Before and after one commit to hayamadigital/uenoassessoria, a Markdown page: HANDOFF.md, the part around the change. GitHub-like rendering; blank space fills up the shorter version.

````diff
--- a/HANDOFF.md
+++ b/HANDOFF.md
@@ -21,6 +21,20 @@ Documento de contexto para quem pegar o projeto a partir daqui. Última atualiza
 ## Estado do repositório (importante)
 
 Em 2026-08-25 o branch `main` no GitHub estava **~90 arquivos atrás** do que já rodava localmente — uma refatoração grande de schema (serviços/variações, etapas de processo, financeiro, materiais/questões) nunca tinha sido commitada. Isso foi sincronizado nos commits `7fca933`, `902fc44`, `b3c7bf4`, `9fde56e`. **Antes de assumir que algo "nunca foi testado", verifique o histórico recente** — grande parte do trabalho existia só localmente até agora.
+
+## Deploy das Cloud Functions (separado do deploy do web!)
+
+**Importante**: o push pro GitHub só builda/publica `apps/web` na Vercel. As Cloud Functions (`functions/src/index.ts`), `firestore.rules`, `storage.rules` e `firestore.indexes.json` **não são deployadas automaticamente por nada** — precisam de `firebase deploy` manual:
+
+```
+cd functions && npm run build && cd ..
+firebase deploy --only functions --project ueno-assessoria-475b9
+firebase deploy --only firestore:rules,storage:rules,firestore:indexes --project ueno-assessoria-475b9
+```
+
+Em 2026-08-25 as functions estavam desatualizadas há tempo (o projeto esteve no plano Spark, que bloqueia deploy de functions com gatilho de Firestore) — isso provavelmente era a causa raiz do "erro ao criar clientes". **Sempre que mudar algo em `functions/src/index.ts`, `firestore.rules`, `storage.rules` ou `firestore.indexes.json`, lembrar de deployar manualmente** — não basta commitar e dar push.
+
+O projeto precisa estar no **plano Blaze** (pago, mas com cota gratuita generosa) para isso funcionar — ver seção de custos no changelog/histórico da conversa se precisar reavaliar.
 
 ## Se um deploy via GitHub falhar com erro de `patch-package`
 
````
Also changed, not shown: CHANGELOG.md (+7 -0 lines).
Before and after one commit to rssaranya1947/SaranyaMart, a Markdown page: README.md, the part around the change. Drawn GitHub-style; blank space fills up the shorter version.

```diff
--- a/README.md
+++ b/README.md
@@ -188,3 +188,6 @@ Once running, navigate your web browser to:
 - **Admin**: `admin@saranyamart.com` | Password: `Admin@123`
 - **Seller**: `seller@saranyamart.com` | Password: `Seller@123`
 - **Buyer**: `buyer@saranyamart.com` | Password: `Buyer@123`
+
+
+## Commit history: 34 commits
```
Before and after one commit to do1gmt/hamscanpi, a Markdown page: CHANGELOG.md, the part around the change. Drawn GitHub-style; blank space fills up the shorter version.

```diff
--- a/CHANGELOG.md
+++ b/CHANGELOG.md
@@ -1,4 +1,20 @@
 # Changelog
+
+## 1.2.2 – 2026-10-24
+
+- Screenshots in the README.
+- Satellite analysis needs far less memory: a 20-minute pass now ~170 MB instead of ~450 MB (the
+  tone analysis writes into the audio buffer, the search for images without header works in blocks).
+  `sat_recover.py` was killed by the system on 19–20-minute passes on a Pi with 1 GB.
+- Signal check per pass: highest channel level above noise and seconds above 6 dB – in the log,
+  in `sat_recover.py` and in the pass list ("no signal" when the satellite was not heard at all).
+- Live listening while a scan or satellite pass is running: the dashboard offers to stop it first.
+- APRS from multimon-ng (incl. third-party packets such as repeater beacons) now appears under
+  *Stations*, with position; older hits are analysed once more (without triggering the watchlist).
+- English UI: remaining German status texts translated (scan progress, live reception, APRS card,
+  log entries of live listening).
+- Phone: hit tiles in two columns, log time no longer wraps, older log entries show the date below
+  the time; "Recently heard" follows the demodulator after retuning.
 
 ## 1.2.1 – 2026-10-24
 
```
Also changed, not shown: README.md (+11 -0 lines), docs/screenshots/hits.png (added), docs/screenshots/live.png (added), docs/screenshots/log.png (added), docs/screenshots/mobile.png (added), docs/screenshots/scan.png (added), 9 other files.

> [EXERCISE INSTRUCTIONS]: Above are some records; repeat all of them exactly.

> [EXERCISE RESPONSE]:
Before and after one commit to hayamadigital/uenoassessoria, a Markdown page: HANDOFF.md, the part around the change. GitHub-like rendering; blank space fills up the shorter version.

````diff
--- a/HANDOFF.md
+++ b/HANDOFF.md
@@ -21,6 +21,20 @@ Documento de contexto para quem pegar o projeto a partir daqui. Última atualiza
 ## Estado do repositório (importante)
 
 Em 2026-08-25 o branch `main` no GitHub estava **~90 arquivos atrás** do que já rodava localmente — uma refatoração grande de schema (serviços/variações, etapas de processo, financeiro, materiais/questões) nunca tinha sido commitada. Isso foi sincronizado nos commits `7fca933`, `902fc44`, `b3c7bf4`, `9fde56e`. **Antes de assumir que algo "nunca foi testado", verifique o histórico recente** — grande parte do trabalho existia só localmente até agora.
+
+## Deploy das Cloud Functions (separado do deploy do web!)
+
+**Importante**: o push pro GitHub só builda/publica `apps/web` na Vercel. As Cloud Functions (`functions/src/index.ts`), `firestore.rules`, `storage.rules` e `firestore.indexes.json` **não são deployadas automaticamente por nada** — precisam de `firebase deploy` manual:
+
+```
+cd functions && npm run build && cd ..
+firebase deploy --only functions --project ueno-assessoria-475b9
+firebase deploy --only firestore:rules,storage:rules,firestore:indexes --project ueno-assessoria-475b9
+```
+
+Em 2026-08-25 as functions estavam desatualizadas há tempo (o projeto esteve no plano Spark, que bloqueia deploy de functions com gatilho de Firestore) — isso provavelmente era a causa raiz do "erro ao criar clientes". **Sempre que mudar algo em `functions/src/index.ts`, `firestore.rules`, `storage.rules` ou `firestore.indexes.json`, lembrar de deployar manualmente** — não basta commitar e dar push.
+
+O projeto precisa estar no **plano Blaze** (pago, mas com cota gratuita generosa) para isso funcionar — ver seção de custos no changelog/histórico da conversa se precisar reavaliar.
 
 ## Se um deploy via GitHub falhar com erro de `patch-package`
 
````
Also changed, not shown: CHANGELOG.md (+7 -0 lines).
Before and after one commit to rssaranya1947/SaranyaMart, a Markdown page: README.md, the part around the change. Drawn GitHub-style; blank space fills up the shorter version.

```diff
--- a/README.md
+++ b/README.md
@@ -188,3 +188,6 @@ Once running, navigate your web browser to:
 - **Admin**: `admin@saranyamart.com` | Password: `Admin@123`
 - **Seller**: `seller@saranyamart.com` | Password: `Seller@123`
 - **Buyer**: `buyer@saranyamart.com` | Password: `Buyer@123`
+
+
+## Commit history: 34 commits
```
Before and after one commit to do1gmt/hamscanpi, a Markdown page: CHANGELOG.md, the part around the change. Drawn GitHub-style; blank space fills up the shorter version.

```diff
--- a/CHANGELOG.md
+++ b/CHANGELOG.md
@@ -1,4 +1,20 @@
 # Changelog
+
+## 1.2.2 – 2026-10-24
+
+- Screenshots in the README.
+- Satellite analysis needs far less memory: a 20-minute pass now ~170 MB instead of ~450 MB (the
+  tone analysis writes into the audio buffer, the search for images without header works in blocks).
+  `sat_recover.py` was killed by the system on 19–20-minute passes on a Pi with 1 GB.
+- Signal check per pass: highest channel level above noise and seconds above 6 dB – in the log,
+  in `sat_recover.py` and in the pass list ("no signal" when the satellite was not heard at all).
+- Live listening while a scan or satellite pass is running: the dashboard offers to stop it first.
+- APRS from multimon-ng (incl. third-party packets such as repeater beacons) now appears under
+  *Stations*, with position; older hits are analysed once more (without triggering the watchlist).
+- English UI: remaining German status texts translated (scan progress, live reception, APRS card,
+  log entries of live listening).
+- Phone: hit tiles in two columns, log time no longer wraps, older log entries show the date below
+  the time; "Recently heard" follows the demodulator after retuning.
 
 ## 1.2.1 – 2026-10-24
 
```
Also changed, not shown: README.md (+11 -0 lines), docs/screenshots/hits.png (added), docs/screenshots/live.png (added), docs/screenshots/log.png (added), docs/screenshots/mobile.png (added), docs/screenshots/scan.png (added), 9 other files.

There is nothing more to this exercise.